Often when reading blogs or academic papers about Logic, I've been struck by how disconnected various aspects are from one another. I've noticed this is especially true regarding "formal" systems of (mathematical/philosophic) logic in relation to symbolic representation. This causes a great deal of unnecessary confusion when cross-disciplinary discussions and/or instructions take place between those who're interested in Logic in a philosophical sense, and those who're interested in Logic as it relates to their profession (like electrical engineers or computer programmers). For a philosophy student, the study of different types of symbolic representations themselves can be rewarding. But for engineering or CS students who are entering fields where there are established common lexicons, standards, and representation methods, learning a PM or SD type method of formal logic isn't very practical.Assuming that philosophy and mathematics students have a practical interest in learning technological and CS logical systems as well (as most use the electronics and computer programs with these systems as a design basis), do you all believe that there is grounds for adopting these as the initial systems of formal Logics taught to everyone? If basic computer programming methods and symbols were focused on in mathematical and philosophic Logic courses, there would be a common resource for TA's and GSI's who typically instruct undergraduate Logic that would be applicable for almost every field, be it academic or scientific or professional. Because electronic gate logics and programming languages are very rigorously defined, the process of learning these initially would improve the overall analytic ability of undergraduate students in general.Anyway... it's just a thought. <><><><>Posted by<><> <><>< HREF="" REL="nofollow" TITLE="zoagria at mac dot com">A. Scott Crawford<>
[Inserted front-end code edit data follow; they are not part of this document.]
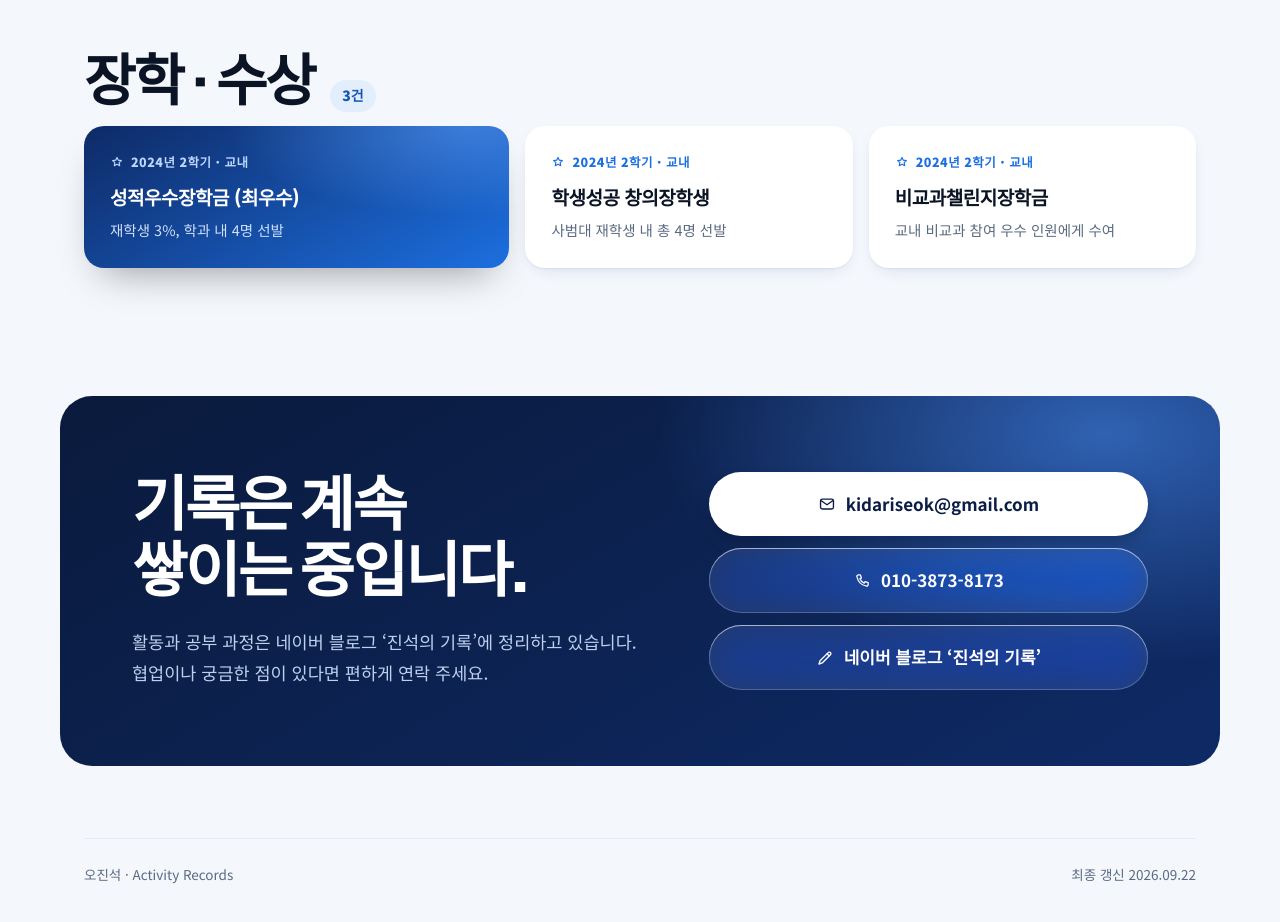
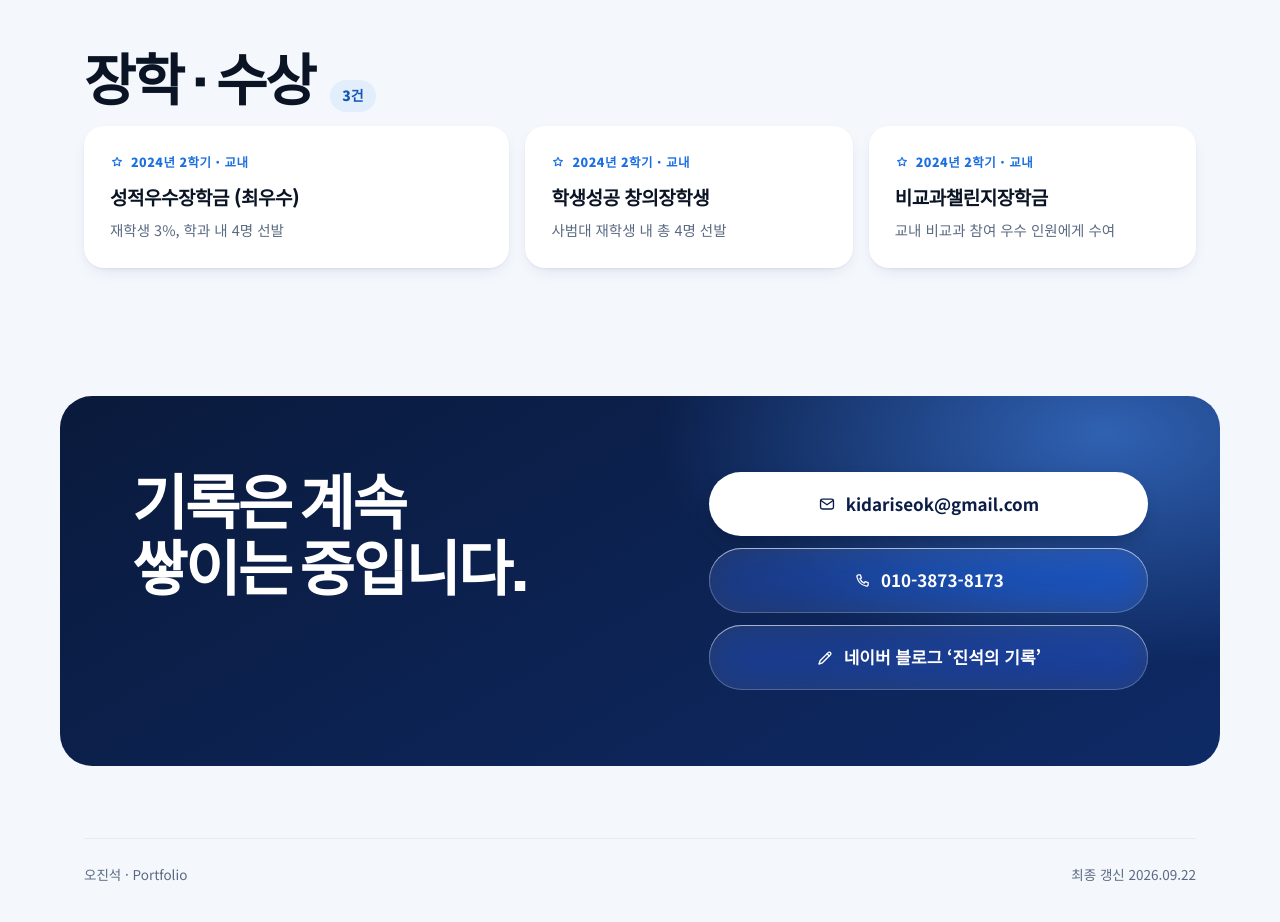
Before and after one commit to kidariseok/kidariseok.github.io, a plain HTML site: page index.html in a window 1280 px wide. Shown: the part 8500-9422 px from the top of the page. Drawn offline with Linux system fonts and the light colour scheme.

Commit message:
Award cards turn blue on hover/focus; drop contact sentence; footer Portfolio
Co-Authored-By: Claude Opus 5.5 <noreply@anthropic.com>
Claude-Session: https://claude.ai/code/session_01RGY4Yt5fUzpVFwZqGGeV6Z

```diff
--- a/content/en.js
+++ b/content/en.js
@@ -71,10 +71,10 @@ SITE.en = {
     },
     contact: {
       title: "The record is still growing.",
-      description: "I write up what I learn on my Naver blog, Jinseok's Record. Feel free to reach out about collaboration or anything you'd like to ask.",
+      description: "",
       blog: "Naver Blog: Jinseok's Record"
     },
-    footer: {name:"Jinseok Oh · Activity Records", updated:"Last updated 22 Sep 2026"}
+    footer: {name:"Jinseok Oh · Portfolio", updated:"Last updated 22 Sep 2026"}
   },
   ui: {
     back: "All activities",
--- a/content/ko.js
+++ b/content/ko.js
@@ -53,10 +53,10 @@ SITE.ko = {
     },
     contact: {
       title: "기록은 계속 쌓이는 중입니다.",
-      description: "활동과 공부 과정은 네이버 블로그 ‘진석의 기록’에 정리하고 있습니다. 협업이나 궁금한 점이 있다면 편하게 연락 주세요.",
+      description: "",
       blog: "네이버 블로그 ‘진석의 기록’"
     },
-    footer: {name:"오진석 · Activity Records", updated:"최종 갱신 2026.09.22"}
+    footer: {name:"오진석 · Portfolio", updated:"최종 갱신 2026.09.22"}
   },
   ui: {
     back: "대외활동 목록",
--- a/index.html
+++ b/index.html
@@ -392,21 +392,25 @@
   /* ---- 장학 · 수상 ---- */
   .awards{display:grid;grid-template-columns:minmax(0,1.3fr) minmax(0,1fr) minmax(0,1fr);gap:16px}
   .award{
+    position:relative;isolation:isolate;outline-offset:4px;
     background:var(--surface);border-radius:var(--r-card);padding:26px;
     box-shadow:var(--shadow-1);display:flex;flex-direction:column;gap:8px;
+    transition:transform .35s var(--ease),box-shadow .35s var(--ease);
   }
-  .award .term{display:flex;align-items:center;gap:7px;font-size:12.5px;font-weight:800;letter-spacing:.04em;color:var(--accent)}
+  .award .term{display:flex;align-items:center;gap:7px;font-size:12.5px;font-weight:800;letter-spacing:.04em;color:var(--accent);transition:color .3s}
   .award .term .i{width:14px;height:14px;stroke-width:2}
-  .award h3{font-size:19px;font-weight:800;margin-top:4px;line-height:1.4}
-  .award p{font-size:14.5px;color:var(--muted);line-height:1.6}
-  /* 가장 큰 장학금은 파란 카드 */
-  .award.top{
-    color:var(--on-deep);border-color:transparent;
+  .award h3{font-size:19px;font-weight:800;margin-top:4px;line-height:1.4;transition:color .3s}
+  .award p{font-size:14.5px;color:var(--muted);line-height:1.6;transition:color .3s}
+  /* 마우스를 올리거나 키보드로 고른 카드만 파란색으로 */
+  .award::before{
+    content:"";position:absolute;inset:0;z-index:-1;border-radius:inherit;opacity:0;transition:opacity .35s var(--ease);
     background:radial-gradient(80% 90% at 90% 0%,rgba(90,160,255,.55),transparent 70%),linear-gradient(150deg,#0e2a66,#1c6fe0);
-    box-shadow:0 20px 40px -18px rgba(0,0,0,.4);
   }
-  .award.top .term{color:#bcd6ff} .award.top h3{color:#fff}
-  .award.top p{color:#cfe0fb}
+  .award:hover,.award:focus-visible{transform:translateY(-3px);box-shadow:0 20px 40px -18px rgba(0,0,0,.4)}
+  .award:hover::before,.award:focus-visible::before{opacity:1}
+  .award:hover .term,.award:focus-visible .term{color:#bcd6ff}
+  .award:hover h3,.award:focus-visible h3{color:#fff}
+  .award:hover p,.award:focus-visible p{color:#cfe0fb}
 
   /* ---- 연락처(파란 패널) ---- */
   .contact{
@@ -801,9 +805,9 @@
   </div>
 </main>
 
-<script src="content/common.js?v=1790247501"></script>
-<script src="content/ko.js?v=1790247501"></script>
-<script src="content/en.js?v=1790247501"></script>
+<script src="content/common.js?v=1790247632"></script>
+<script src="content/ko.js?v=1790247632"></script>
+<script src="content/en.js?v=1790247632"></script>
 <script>
 (function(){
   "use strict";
@@ -1227,7 +1231,8 @@
     var box = document.getElementById("award-list");
     box.textContent = "";
     AWARDS.forEach(function(a, i){
-      var c = el("div", i === 0 ? "award top" : "award");   // 첫 번째(가장 큰 장학)는 파란 카드로 강조
+      var c = el("div", "award");
+      c.tabIndex = 0;                                   // 키보드로 골라도 파랗게 바뀌도록
       var term = el("p","term");
       term.appendChild(icon("ic-star"));
       term.appendChild(document.createTextNode(T.awardTerm[lang]));
```
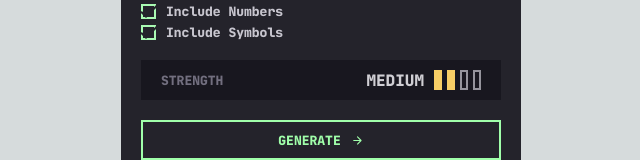
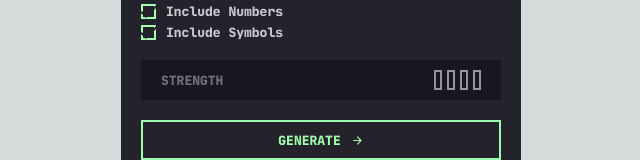
Before and after one commit to Mukesh-Sharma400/Password-Generator, a Next.js app: page / in a window 1280 px wide. Shown: the part 427-587 px from the top of the page, without its empty margins (319-959 px from the left). Built offline with nearby package versions, Linux system fonts and the light colour scheme.

Commit message:
Added Strength Checker

```diff
--- a/src/app/page.js
+++ b/src/app/page.js
@@ -134,8 +134,43 @@ const Home = () => {
       includeNumbers,
       includeSymbols
     );
+
+    const passwordStrength = getPasswordStrength(newPassword);
+
     setPassword(newPassword);
+    setStrengthLevel(passwordStrength);
   };
+
+  const getPasswordStrength = (password) => {
+    if (password.length < 8) {
+      return "Low";
+    }
+
+    const hasUppercase = /[A-Z]/.test(password);
+    const hasLowercase = /[a-z]/.test(password);
+    const hasNumbers = /\d/.test(password);
+    const hasSymbols = /[!@#$%^&*()_\-+=]/.test(password);
+
+    if (hasUppercase && hasLowercase && hasNumbers && hasSymbols) {
+      return "Very High";
+    } else if (
+      (hasUppercase && hasLowercase && hasNumbers) ||
+      (hasLowercase && hasNumbers && hasSymbols) ||
+      (hasUppercase && hasNumbers && hasSymbols)
+    ) {
+      return "High";
+    } else if (
+      (hasUppercase && hasLowercase) ||
+      (hasLowercase && hasNumbers) ||
+      (hasNumbers && hasSymbols)
+    ) {
+      return "Medium";
+    } else {
+      return "Low";
+    }
+  };
+
+  const [strengthLevel, setStrengthLevel] = useState("");
 
   const handleSnackbarOpen = (message) => {
     setSnackbarMessage(message);
@@ -217,12 +252,29 @@ const Home = () => {
             <StrengthWrapper>
               <StrengthText>Strength</StrengthText>
               <StrengthValue>
-                <StrengthValueText>Medium</StrengthValueText>
+                <StrengthValueText>{strengthLevel}</StrengthValueText>
                 <StrengthValueBoxes>
-                  <StrengthValueBox filled={true} />
-                  <StrengthValueBox filled={true} />
-                  <StrengthValueBox filled={false} />
-                  <StrengthValueBox filled={false} />
+                  <StrengthValueBox
+                    filled={
+                      strengthLevel === "Low" ||
+                      strengthLevel === "Medium" ||
+                      strengthLevel === "High" ||
+                      strengthLevel === "Very High"
+                    }
+                  />
+                  <StrengthValueBox
+                    filled={
+                      strengthLevel === "Medium" ||
+                      strengthLevel === "High" ||
+                      strengthLevel === "Very High"
+                    }
+                  />
+                  <StrengthValueBox
+                    filled={
+                      strengthLevel === "High" || strengthLevel === "Very High"
+                    }
+                  />
+                  <StrengthValueBox filled={strengthLevel === "Very High"} />
                 </StrengthValueBoxes>
               </StrengthValue>
             </StrengthWrapper>
```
Submitted by Anonymous on Fri, 07/28/2006 - 3:53pm

Very useful. Thanks! <><><><>Posted by<><> <><>< HREF="" REL="nofollow" TITLE="oth2 at st-andrews dot ac dot uk">Ole Thomassen Hjortland<>

Submitted by Anonymous on Thu, 08/17/2006 - 3:49pm

RichardGreat site. Thanks especially for the piece on dots as brackets. I was reading a new book on Wittgenstein which seems v. useful but it suddenly, without explanation included expressions with dot brackets. As an old-timer I knew what was ghappening at least dimly but i am sure young students will be baffled.CheersNeil Paterson <><><><>Posted by<><> <><>< HREF="" REL="nofollow" TITLE="n dot w dot paterson at dundee dot ac dot uk">Neil Paterson<>